It’s tempting to dismiss the Stones’ refusal to quit as another sad case of a revered band trying to hold onto its glory days and inadvertently become its own tribute act. Boomer bands reuniting to cash in on their nostalgia are part of the rock firmament now, and Paul McCartney proved last year that age doesn’t really matter if you’re sitting 100 yards away and the light show is crazy enough. But only two Beatles are still alive.
The Rolling Stones are different.

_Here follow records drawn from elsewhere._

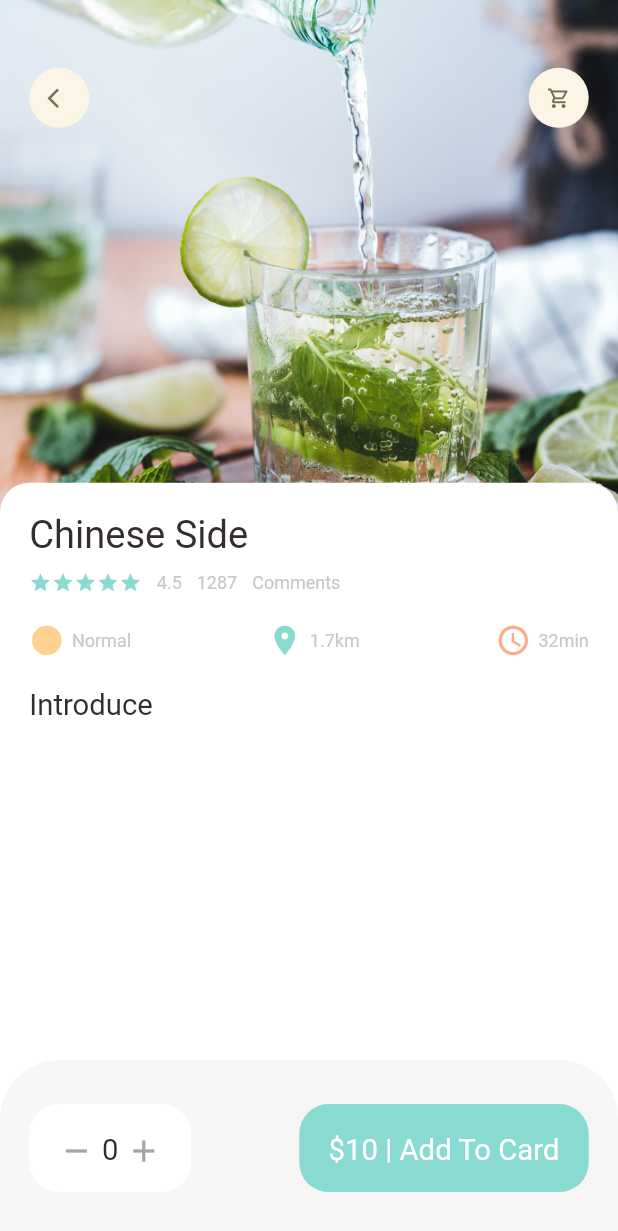
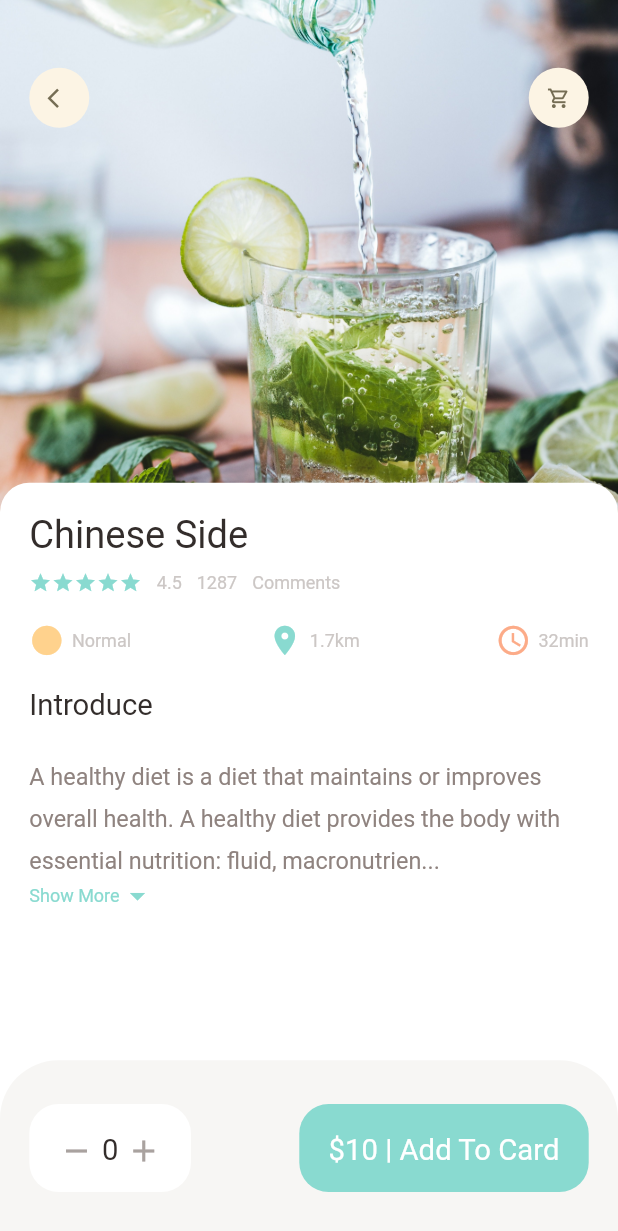
Before and after one commit to m199671ms/food-delivery, a Flutter app: the screen it shows after launch, on a phone screen of 412 x 824 dp. Shown: the top 1231 px of the screen. Run offline on Flutter 3.47's test engine with Material 2 defaults, Android fonts, the phone set to English and light mode, and no system bars; our stand-ins replace dots_indicator, get.

Commit message:
Compleat Popular Food Detail Design

```diff
--- a/lib/pages/food/popular_food_detail.dart
+++ b/lib/pages/food/popular_food_detail.dart
@@ -5,6 +5,7 @@ import 'package:food_delivery/utils/dimensions.dart';
 import 'package:food_delivery/widgets/app_column.dart';
 import 'package:food_delivery/widgets/app_icon.dart';
 import 'package:food_delivery/widgets/big_text.dart';
+import 'package:food_delivery/widgets/expandable_text_widget.dart';
 
 class PopularFoodDetail extends StatelessWidget {
   const PopularFoodDetail({Key? key}) : super(key: key);
@@ -72,11 +73,21 @@ class PopularFoodDetail extends StatelessWidget {
                     height: Dimensions.height20,
                   ),
                   BigText(text: "Introduce"),
+                  SizedBox(
+                    height: Dimensions.height20,
+                  ),
+                  // Expandable Text Widget
+                  const Expanded(
+                    child: SingleChildScrollView(
+                      child: ExpandableTextWidget(
+                          text:
+                              "A healthy diet is a diet that maintains or improves overall health. A healthy diet provides the body with essential nutrition: fluid, macronutrients such as protein, micronutrients such as vitamins, and adequate fibre and food energy.A healthy diet may contain fruits, vegetables, and whole grains, and may include little to no processed food or sweetened beverages. The requirements for a healthy diet can be met from a variety of plant-based and animal-based foods, although a non-plant source of vitamin B12 is needed for those following a vegan diet.[4] Various nutrition guides are published by medical and governmental institutions to educate individuals on what they should be eating to be healthy. Nutrition facts labels are also mandatory in some countries to allow consumers to choose between foods based on the components relevant to health."),
+                    ),
+                  )
                 ],
               ),
             ),
           ),
-          // Expandable Text Widget
         ],
       ),
       bottomNavigationBar: Container(
```
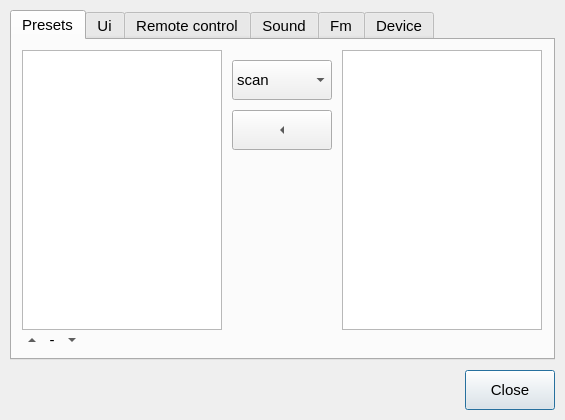
First picture: the form in settings.ui, repository marcogrecopriolo/guglielmo, before the edit.
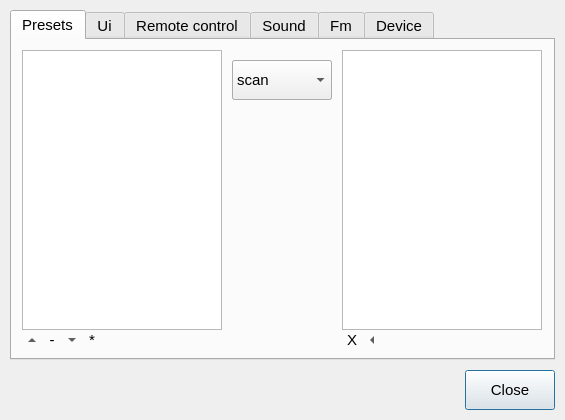
Second picture: the form after the edit.

```diff
--- a/settings.ui
+++ b/settings.ui
@@ -168,19 +168,92 @@
      </property>
      <property name="geometry">
       <rect>
-       <x>220</x>
-       <y>70</y>
-       <width>100</width>
-       <height>40</height>
+       <x>350</x>
+       <y>290</y>
+       <width>20</width>
+       <height>20</height>
       </rect>
      </property>
      <property name="text">
-      <string>PushButton</string>
+      <string/>
+     </property>
+     <property name="autoRaise">
+      <bool>true</bool>
      </property>
      <property name="arrowType">
       <enum>Qt::LeftArrow</enum>
      </property>
     </widget>
+    <widget class="QToolButton" name="stopScanButton">
+     <property name="enabled">
+      <bool>true</bool>
+     </property>
+     <property name="geometry">
+      <rect>
+       <x>220</x>
+       <y>20</y>
+       <width>100</width>
+       <height>40</height>
+      </rect>
+     </property>
+     <property name="text">
+      <string/>
+     </property>
+     <property name="arrowType">
+      <enum>Qt::NoArrow</enum>
+     </property>
+    </widget>
+    <widget class="QToolButton" name="clearButton">
+     <property name="geometry">
+      <rect>
+       <x>330</x>
+       <y>290</y>
+       <width>20</width>
+       <height>20</height>
+      </rect>
+     </property>
+     <property name="toolTip">
+      <string extracomment="delete current preset">clear scan</string>
+     </property>
+     <property name="text">
+      <string>X</string>
+     </property>
+     <property name="autoRaise">
+      <bool>true</bool>
+     </property>
+    </widget>
+    <widget class="QToolButton" name="sortButton">
+     <property name="geometry">
+      <rect>
+       <x>70</x>
+       <y>290</y>
+       <width>20</width>
+       <height>20</height>
+      </rect>
+     </property>
+     <property name="toolTip">
+      <string extracomment="sort entries">sort entries</string>
+     </property>
+     <property name="text">
+      <string>*</string>
+     </property>
+     <property name="autoRaise">
+      <bool>true</bool>
+     </property>
+     <property name="arrowType">
+      <enum>Qt::NoArrow</enum>
+     </property>
+    </widget>
+    <zorder>stopScanButton</zorder>
+    <zorder>presetList</zorder>
+    <zorder>upButton</zorder>
+    <zorder>downButton</zorder>
+    <zorder>minusButton</zorder>
+    <zorder>scanList</zorder>
+    <zorder>scanComboBox</zorder>
+    <zorder>copyButton</zorder>
+    <zorder>clearButton</zorder>
+    <zorder>sortButton</zorder>
    </widget>
    <widget class="QWidget" name="uiTab">
     <attribute name="title">
```
Left out of the diff: 12 changed lines with no effect on the pictures.
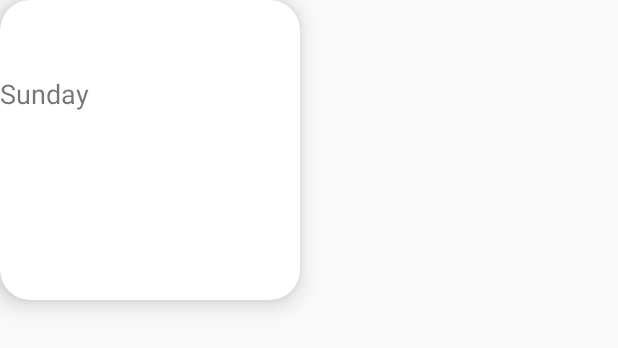
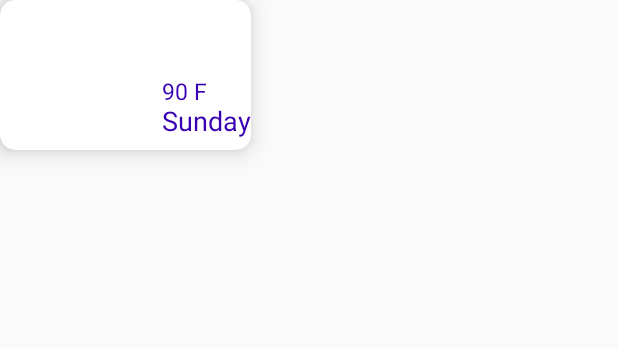
Before and after one commit to MosinRA/topWeather, an Android app: the layout item_scrol_menu_to_show_city_info.xml on its own in the app's theme, with its tools: preview values and no code run, on a phone screen of 412 x 824 dp. Shown: the top 348 px of the screen. Run offline under Robolectric (Android 15) with nearby library versions, the phone set to English and light mode, and no system bars.

```diff
--- a/app/src/main/res/layout/item_scrol_menu_to_show_city_info.xml
+++ b/app/src/main/res/layout/item_scrol_menu_to_show_city_info.xml
@@ -4,39 +4,50 @@
     xmlns:app="http://schemas.android.com/apk/res-auto"
     xmlns:tools="http://schemas.android.com/tools"
     android:id="@+id/card_view"
-    android:layout_width="200dp"
-    android:layout_height="200dp"
-    app:cardCornerRadius="20dp"
+    android:layout_width="wrap_content"
+    android:layout_height="100dp"
+    app:cardCornerRadius="10dp"
     app:cardElevation="10dp">
 
-    <LinearLayout
-        android:layout_width="200dp"
-        android:layout_height="200dp"
+    <androidx.constraintlayout.widget.ConstraintLayout
+        android:layout_width="wrap_content"
+        android:layout_height="110dp"
         android:orientation="vertical">
 
         <ImageView
             android:id="@+id/imageView"
             android:layout_width="100dp"
-            android:layout_height="100dp"
+            android:layout_height="80dp"
+            android:layout_marginStart="8dp"
+            android:layout_marginTop="8dp"
             android:layout_weight="1"
             android:background="?attr/selectableItemBackgroundBorderless"
-            android:scaleType="fitXY" />
+            android:scaleType="centerCrop"
+            app:layout_constraintStart_toStartOf="parent"
+            app:layout_constraintTop_toTopOf="parent"/>
 
-        <LinearLayout
-            android:layout_width="match_parent"
-            android:layout_height="match_parent"
-            android:layout_weight="1"
-            android:orientation="horizontal">
+        <TextView
+            android:id="@+id/showTempRecyclerView"
+            android:layout_width="wrap_content"
+            android:layout_height="wrap_content"
+            android:layout_marginTop="50dp"
+            android:layout_weight="4"
+            android:text="@string/temp"
+            android:textColor="@color/colorPrimaryDark"
+            android:textSize="@dimen/textSourceSmall"
+            app:layout_constraintStart_toEndOf="@+id/imageView"
+            app:layout_constraintTop_toTopOf="parent" />
 
-            <TextView
-                android:id="@+id/description"
-                android:layout_width="0dp"
-                android:layout_height="wrap_content"
-                android:text="@string/Sunday"
-                android:textSize="@dimen/sizeItemText"
-                android:layout_weight="4"/>
-
-        </LinearLayout>
-
-    </LinearLayout>
+        <TextView
+            android:id="@+id/description"
+            android:layout_width="wrap_content"
+            android:layout_height="wrap_content"
+            android:layout_marginTop="68dp"
+            android:layout_weight="4"
+            android:text="@string/Sunday"
+            android:textColor="@color/colorPrimaryDark"
+            android:textSize="@dimen/sizeItemText"
+            app:layout_constraintStart_toEndOf="@+id/imageView"
+            app:layout_constraintTop_toTopOf="parent" />
+    </androidx.constraintlayout.widget.ConstraintLayout>
 </androidx.cardview.widget.CardView>
--- a/app/src/main/res/values/colors.xml
+++ b/app/src/main/res/values/colors.xml
@@ -3,4 +3,5 @@
     <color name="colorPrimary">#6200EE</color>
     <color name="colorPrimaryDark">#3700B3</color>
     <color name="colorAccent">#03DAC5</color>
+    <color name="gray">#CFD3D2</color>
 </resources>
--- a/app/src/main/res/values/dimens.xml
+++ b/app/src/main/res/values/dimens.xml
@@ -2,6 +2,6 @@
 <resources>
     <dimen name="sizeItemText">18sp</dimen>
     <dimen name="textSourceBig">40sp</dimen>
-    <dimen name="textSourceSmall">12dp</dimen>
+    <dimen name="textSourceSmall">15dp</dimen>
     <dimen name="middle">30sp</dimen>
 </resources>
```
Also changed, not shown: app/src/main/java/com/mosin/topweather/DaysAdapterScrollView.java (+8 -4 lines), app/src/main/res/values/strings.xml (+24 -13 lines), 1 other file.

They never broke up, they’ve never done a “farewell” tour, most of the original members are still breathing, and their unwillingness to, say, die—or actually die—is a cultural statement all its own; an unprecedented declaration of stubborn persistence that may, in the end, be their defining legacy.
When they invented what has become classic rock, it was a finger-flipping rejection of traditional values in favor of youth and sex and fun. But now the Stones have become the rock-and-roll establishment slipping through time’s wormhole to co-opt that same youthful essence, and as geriatrics, they have become subversive again. They’re still rebels, but instead of rebelling against old age, they’re rebelling against youth by refusing to behave like old people.
This must be very frustrating for kids who expect people to just gum their oatmeal and quietly disappear once they become “old.” And it must be jarring for the legions of responsible young citizens who are currently toiling in a cubicle to pay off their student loans and saving for a down payment on a car or house. Because the pointed cultural message the Rolling Stones are really sending is that conventional life turns out to be a joke. They’ve proven that you really can drink, take drugs, be a jerk, do irresponsible things, follow your bliss, have an indecent amount of fun—and still win at life! And as long as you can afford the blood transfusions, you can do all of this without suffering any consequences save an extremely haggard face.
Mick used to run eight miles a day to prepare for touring. The upcoming shows will be somewhat less aerobic but no less worrisome, because the other message the Stones are sending is that performing in front of thousands of adoring fans every night and making boatloads of money is the only thing that matters in this life. These guys could do anything—anything—in the world, and they are choosing to go onstage and play the same songs they have been playing for the last 40 or 50 years. None are retiring to Tucson, Arizona, or heading to Florida because the heat soothes their arthritis. Instead, they are playing “Gimme Shelter” like they still mean it, and they have no intention of stopping.
Time has been on the Stones’ side, of course, but that can’t last forever. The best reason to see them at TCF Stadium is that this really could be their final tour. Then again, that’s been true for 30 years, and it may still be true in 2035. All I know is that if Keith Richards outlives Mick, and it turns out that marinating yourself in heroin and whiskey is the key to a long and prosperous life, the Stones’ lifelong mission of subversion will be complete—and I will have to re-evaluate my retirement plans.